### DATA IN THIS EXERCISE
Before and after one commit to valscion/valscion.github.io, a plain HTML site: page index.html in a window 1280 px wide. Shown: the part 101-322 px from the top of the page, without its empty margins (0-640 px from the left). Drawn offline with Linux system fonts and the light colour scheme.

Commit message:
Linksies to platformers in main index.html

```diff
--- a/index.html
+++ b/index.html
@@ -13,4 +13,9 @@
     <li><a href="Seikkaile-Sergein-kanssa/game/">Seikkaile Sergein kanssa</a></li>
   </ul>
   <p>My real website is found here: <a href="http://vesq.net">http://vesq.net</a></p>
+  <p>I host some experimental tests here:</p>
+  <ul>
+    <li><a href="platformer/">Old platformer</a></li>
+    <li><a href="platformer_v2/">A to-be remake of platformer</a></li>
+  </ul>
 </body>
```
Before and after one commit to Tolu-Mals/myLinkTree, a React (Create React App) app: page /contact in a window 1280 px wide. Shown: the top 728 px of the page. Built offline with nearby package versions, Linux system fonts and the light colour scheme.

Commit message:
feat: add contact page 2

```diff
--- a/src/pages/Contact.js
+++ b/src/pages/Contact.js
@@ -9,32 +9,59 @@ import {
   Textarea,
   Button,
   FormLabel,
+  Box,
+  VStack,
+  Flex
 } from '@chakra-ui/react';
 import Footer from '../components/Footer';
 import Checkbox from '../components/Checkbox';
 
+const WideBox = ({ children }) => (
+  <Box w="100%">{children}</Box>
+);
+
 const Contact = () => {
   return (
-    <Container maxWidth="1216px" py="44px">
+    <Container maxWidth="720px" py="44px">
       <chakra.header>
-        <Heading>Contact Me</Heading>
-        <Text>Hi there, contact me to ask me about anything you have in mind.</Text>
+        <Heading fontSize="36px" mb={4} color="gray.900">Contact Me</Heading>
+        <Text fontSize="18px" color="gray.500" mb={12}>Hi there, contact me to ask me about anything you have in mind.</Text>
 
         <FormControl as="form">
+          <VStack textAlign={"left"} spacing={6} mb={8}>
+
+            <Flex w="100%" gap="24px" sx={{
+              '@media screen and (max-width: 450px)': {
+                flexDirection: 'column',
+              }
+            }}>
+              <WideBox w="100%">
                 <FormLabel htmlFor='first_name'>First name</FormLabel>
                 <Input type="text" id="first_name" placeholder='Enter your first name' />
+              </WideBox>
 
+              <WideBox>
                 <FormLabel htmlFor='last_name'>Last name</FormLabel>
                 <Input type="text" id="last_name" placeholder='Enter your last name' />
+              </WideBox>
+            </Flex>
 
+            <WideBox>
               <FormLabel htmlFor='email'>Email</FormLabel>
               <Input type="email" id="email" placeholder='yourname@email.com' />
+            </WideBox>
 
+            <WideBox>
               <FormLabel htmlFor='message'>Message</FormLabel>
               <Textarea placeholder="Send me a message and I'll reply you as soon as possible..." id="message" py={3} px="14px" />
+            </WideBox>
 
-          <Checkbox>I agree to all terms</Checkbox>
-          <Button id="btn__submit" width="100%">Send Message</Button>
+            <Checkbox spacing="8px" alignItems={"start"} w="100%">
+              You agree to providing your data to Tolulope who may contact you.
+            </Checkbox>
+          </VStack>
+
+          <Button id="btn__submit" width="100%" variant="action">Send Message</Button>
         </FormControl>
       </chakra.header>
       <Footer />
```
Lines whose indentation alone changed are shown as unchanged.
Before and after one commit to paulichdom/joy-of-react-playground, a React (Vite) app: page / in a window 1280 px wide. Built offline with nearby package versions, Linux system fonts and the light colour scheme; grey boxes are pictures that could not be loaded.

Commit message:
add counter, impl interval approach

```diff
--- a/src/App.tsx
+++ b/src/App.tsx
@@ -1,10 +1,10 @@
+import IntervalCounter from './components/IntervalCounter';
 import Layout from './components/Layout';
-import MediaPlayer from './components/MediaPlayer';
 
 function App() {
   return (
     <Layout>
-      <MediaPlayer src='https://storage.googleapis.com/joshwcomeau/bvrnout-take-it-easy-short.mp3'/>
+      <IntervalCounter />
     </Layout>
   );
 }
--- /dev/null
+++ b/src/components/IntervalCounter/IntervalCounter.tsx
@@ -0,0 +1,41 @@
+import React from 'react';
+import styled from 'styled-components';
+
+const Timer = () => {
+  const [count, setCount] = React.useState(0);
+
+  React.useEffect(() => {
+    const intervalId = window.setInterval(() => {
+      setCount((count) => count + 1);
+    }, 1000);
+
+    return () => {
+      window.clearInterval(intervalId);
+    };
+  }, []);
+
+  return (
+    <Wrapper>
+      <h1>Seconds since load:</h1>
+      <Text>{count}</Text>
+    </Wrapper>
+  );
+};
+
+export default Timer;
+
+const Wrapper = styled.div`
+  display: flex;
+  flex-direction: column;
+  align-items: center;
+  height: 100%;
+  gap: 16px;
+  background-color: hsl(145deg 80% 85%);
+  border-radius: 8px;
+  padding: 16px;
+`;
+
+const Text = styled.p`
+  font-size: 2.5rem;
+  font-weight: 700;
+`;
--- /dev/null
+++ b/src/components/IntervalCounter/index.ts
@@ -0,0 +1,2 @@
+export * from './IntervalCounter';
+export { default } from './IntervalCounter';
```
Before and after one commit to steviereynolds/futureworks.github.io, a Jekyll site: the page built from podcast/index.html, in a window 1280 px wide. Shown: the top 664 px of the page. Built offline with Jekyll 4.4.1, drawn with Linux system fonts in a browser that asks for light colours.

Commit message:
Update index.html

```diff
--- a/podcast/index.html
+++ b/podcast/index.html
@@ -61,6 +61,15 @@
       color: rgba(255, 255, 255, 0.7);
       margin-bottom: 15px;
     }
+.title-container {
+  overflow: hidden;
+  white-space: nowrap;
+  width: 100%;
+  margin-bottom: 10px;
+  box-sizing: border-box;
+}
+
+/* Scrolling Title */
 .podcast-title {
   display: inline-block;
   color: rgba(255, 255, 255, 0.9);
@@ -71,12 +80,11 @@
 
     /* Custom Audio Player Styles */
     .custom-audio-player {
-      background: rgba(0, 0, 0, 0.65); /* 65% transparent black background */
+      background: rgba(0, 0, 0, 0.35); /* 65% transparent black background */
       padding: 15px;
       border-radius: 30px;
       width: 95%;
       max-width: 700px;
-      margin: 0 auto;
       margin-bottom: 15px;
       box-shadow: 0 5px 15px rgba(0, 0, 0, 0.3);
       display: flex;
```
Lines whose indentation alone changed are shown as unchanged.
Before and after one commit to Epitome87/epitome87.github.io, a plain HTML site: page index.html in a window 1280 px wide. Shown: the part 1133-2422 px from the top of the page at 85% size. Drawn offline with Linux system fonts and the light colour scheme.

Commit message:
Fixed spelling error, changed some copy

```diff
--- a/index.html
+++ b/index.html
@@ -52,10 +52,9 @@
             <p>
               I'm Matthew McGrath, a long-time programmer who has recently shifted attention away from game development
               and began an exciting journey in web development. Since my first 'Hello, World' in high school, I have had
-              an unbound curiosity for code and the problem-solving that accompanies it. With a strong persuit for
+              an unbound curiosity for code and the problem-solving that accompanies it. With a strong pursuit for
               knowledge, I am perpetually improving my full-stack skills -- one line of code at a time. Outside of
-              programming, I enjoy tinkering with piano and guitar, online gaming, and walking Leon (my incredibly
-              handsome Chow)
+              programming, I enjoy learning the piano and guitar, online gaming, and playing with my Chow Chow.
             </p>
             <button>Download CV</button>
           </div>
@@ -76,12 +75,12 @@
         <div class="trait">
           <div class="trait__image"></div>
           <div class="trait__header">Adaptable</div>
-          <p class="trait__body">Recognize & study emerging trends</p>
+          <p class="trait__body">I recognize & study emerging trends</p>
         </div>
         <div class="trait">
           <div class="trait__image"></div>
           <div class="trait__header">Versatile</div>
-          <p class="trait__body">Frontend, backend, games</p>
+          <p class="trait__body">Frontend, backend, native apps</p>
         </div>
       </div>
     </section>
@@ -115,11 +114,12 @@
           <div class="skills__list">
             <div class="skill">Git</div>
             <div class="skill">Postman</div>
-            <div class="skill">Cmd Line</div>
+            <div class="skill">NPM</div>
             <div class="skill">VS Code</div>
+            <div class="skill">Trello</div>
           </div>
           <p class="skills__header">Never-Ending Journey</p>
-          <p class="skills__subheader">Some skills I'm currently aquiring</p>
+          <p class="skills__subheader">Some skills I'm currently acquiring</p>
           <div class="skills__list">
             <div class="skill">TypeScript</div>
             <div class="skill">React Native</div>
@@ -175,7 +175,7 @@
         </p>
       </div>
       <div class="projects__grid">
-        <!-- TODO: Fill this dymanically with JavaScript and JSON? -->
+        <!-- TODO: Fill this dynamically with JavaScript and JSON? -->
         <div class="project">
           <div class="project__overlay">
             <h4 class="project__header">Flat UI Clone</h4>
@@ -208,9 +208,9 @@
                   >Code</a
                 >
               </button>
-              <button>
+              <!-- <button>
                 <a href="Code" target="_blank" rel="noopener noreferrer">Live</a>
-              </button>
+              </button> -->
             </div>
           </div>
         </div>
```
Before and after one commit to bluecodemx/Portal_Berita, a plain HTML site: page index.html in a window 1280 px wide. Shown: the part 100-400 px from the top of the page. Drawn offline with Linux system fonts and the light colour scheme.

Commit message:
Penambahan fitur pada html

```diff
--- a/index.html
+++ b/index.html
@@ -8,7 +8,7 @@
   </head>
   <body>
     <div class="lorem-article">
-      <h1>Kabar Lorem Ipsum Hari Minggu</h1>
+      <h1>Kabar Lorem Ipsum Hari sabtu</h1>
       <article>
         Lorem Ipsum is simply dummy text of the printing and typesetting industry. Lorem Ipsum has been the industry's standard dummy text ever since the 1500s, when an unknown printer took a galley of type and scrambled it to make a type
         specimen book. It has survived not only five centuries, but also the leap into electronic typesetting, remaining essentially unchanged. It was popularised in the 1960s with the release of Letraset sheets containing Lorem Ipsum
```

### ASSIGNMENT
Lines from the start of the material above through the line containing "Linksies to platformers in main index.html" are to be duplicated exactly, and only those.

### WRITTEN RESPONSE
Before and after one commit to valscion/valscion.github.io, a plain HTML site: page index.html in a window 1280 px wide. Shown: the part 101-322 px from the top of the page, without its empty margins (0-640 px from the left). Drawn offline with Linux system fonts and the light colour scheme.

Commit message:
Linksies to platformers in main index.html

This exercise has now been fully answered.